▸ TASK REQUIREMENTS
Can you pull out each line of the data below that includes the word "PartialRealFunction"?

▸ DATA PROVIDED
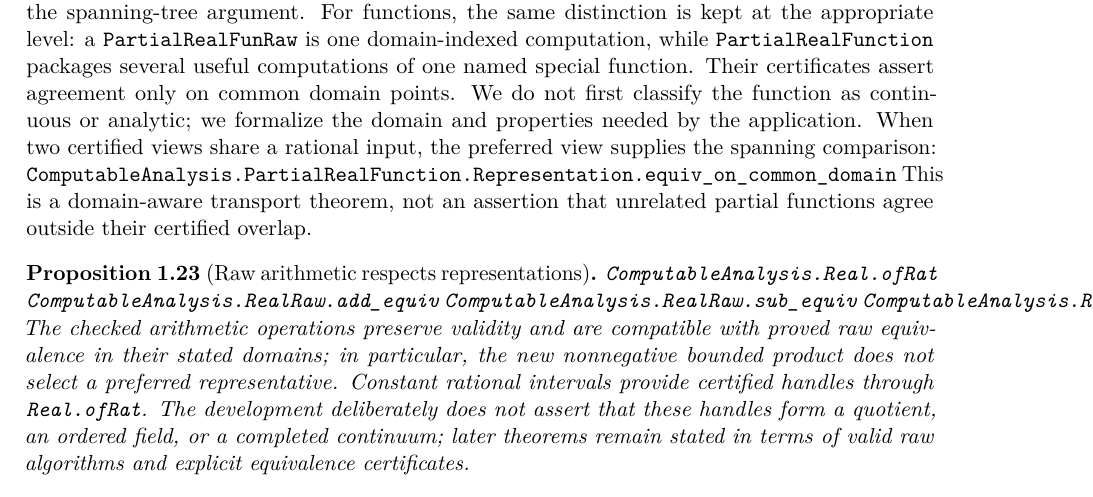
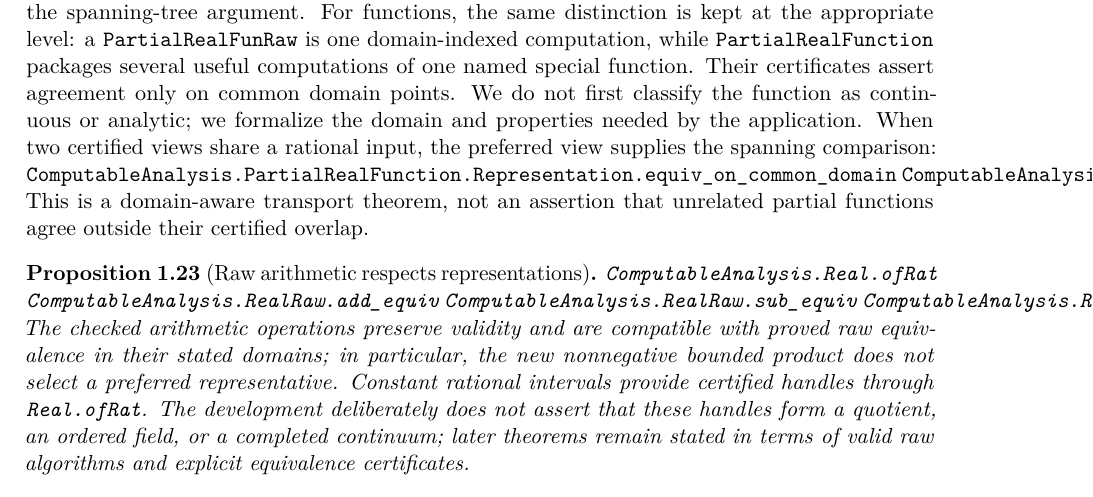
Before and after one commit to liuyao12/computable-analysis, a LaTeX thesis (blueprint/src/web.tex, which reads blueprint/src/01-foundations.tex): part of page 18 of 101, cut so that both start at the same text. Compiled offline with pdfLaTeX.

Commit message:
Expose function representation overlap transport

```diff
--- a/blueprint/src/01-foundations.tex
+++ b/blueprint/src/01-foundations.tex
@@ -699,6 +699,7 @@ formalize the domain and properties needed by the application.
 When two certified views share a rational input, the preferred view supplies
 the spanning comparison:
 \lean{ComputableAnalysis.PartialRealFunction.Representation.equiv_on_common_domain}
+\lean{ComputableAnalysis.PartialRealFunction.Representation.overlapsAt_on_common_domain}
 This is a domain-aware transport theorem, not an assertion that unrelated
 partial functions agree outside their certified overlap.
 \end{definition}
```
Also changed, not shown: 2 other files.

▸ FINISHED TASK
 \lean{ComputableAnalysis.PartialRealFunction.Representation.equiv_on_common_domain}
+\lean{ComputableAnalysis.PartialRealFunction.Representation.overlapsAt_on_common_domain}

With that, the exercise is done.